“Really excellent. Personal and passionate, but strong on the science and eminently reasonable. Certainly the best account of the Peak Oil debate that I have come across so far, and I really hope that it is having the impact on key people that it deserves.”
Jonathon Porritt, Commission on Sustainable Development
“Among the shelf full of books on the oil situation that have been published in the last year or so, (this) is far and away the best.”
Lester Brown, President, Earth Policy Institute
“What makes Half Gone important is that it goes beyond the conventional clarion call about “peak oil” to consider also the other great fossil-fuel-related crisis we face – global warming. ….Despite its gloomy topic, (it) is an impressive and jaunty read and should be mandatory for politicians and planners ….a detailed, finely poised, buoyantly optimistic and ultimately plausible vision of how increased energy efficiency and renewable energy sources can lead to an ecologically viable and soft, rather than hard, landing.”
Sydney Morning Herald
“Leggett’s case is equally convincing and frightening. ….gives a fresh, keen understanding of the imminent need to alleviate our economic dependency on oil.”
Internationalist: Journal of Culture and Currents, Winter 2005 (US)
“Leggett summarizes data…. that convincingly indicate that world oil production is in irreversible decline.”
Gilbert Taylor, Booklist (US)
Book of the year: Ian Irvine, Independent-on-Sunday
Bookseller magazine votes Half Gone one of the top 50 environmental books ever (November 2009).
My account (1989-2000) of the first decade of international effort to negotiate a global climate change treaty, as I witnessed it in and around the negotiations. As far as I know, it remains the only eye-witness acount of the climate talks, and the way the fossil-fuel vested-interests (the “carbon club”) tried to derail them.
“Vastly broadens our understanding. For the unscientific, this account of events from the International Panel on Climate Change set up by the United Nations in 1988, to the summit in Kyoto, Japan in 1997, is a revelation. Suddenly the apparently contradictory nature of so much we have heard and read falls into place.”
“a page-turning story in racy prose” …“the final chapter is not only nail biting, but moves the reader to tears.”
“The best book yet about the politics of global warming …essential reading.”
“Racy… a powerful and highly readable book. Those who want a crash course on the nature of today’s environmental movement and the politics of the climate negotiations can be assured of an excellent, reliable read”
“The Carbon War is a must for anyone interested in observing how a few global oil corporations hijacked governments over the climate negotiations.”

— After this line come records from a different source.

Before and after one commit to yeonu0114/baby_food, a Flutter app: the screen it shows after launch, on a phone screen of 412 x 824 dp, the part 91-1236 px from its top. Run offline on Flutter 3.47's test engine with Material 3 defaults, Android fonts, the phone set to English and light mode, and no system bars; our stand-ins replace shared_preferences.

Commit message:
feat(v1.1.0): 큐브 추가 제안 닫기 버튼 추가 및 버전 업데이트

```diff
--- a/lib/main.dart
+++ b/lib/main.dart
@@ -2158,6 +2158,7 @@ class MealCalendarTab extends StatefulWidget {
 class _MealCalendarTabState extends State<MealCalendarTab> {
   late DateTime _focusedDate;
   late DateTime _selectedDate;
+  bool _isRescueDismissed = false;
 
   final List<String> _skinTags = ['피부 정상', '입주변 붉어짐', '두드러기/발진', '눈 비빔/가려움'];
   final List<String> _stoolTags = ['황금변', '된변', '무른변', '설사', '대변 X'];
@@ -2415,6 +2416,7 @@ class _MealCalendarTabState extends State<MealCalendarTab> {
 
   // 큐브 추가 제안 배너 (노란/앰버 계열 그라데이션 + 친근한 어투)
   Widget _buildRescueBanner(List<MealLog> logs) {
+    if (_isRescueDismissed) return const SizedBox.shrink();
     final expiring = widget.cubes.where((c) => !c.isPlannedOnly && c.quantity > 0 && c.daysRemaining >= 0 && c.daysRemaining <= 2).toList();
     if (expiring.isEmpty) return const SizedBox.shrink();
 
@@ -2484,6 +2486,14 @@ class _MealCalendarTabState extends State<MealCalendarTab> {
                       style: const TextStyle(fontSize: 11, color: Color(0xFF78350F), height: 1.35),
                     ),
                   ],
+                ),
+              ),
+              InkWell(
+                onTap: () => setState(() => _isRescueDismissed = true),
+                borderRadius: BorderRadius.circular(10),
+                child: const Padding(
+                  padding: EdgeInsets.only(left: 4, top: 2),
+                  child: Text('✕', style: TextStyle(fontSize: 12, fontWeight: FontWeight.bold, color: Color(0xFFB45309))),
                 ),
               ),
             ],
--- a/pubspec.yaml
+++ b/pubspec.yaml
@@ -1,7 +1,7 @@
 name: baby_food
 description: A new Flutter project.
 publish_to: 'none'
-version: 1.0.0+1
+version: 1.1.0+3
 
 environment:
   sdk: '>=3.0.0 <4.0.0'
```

“provides ample evidence, much of it drawn from the author’s first-hand experience, to support its assertions. Mr Leggett knows both sides of the street.”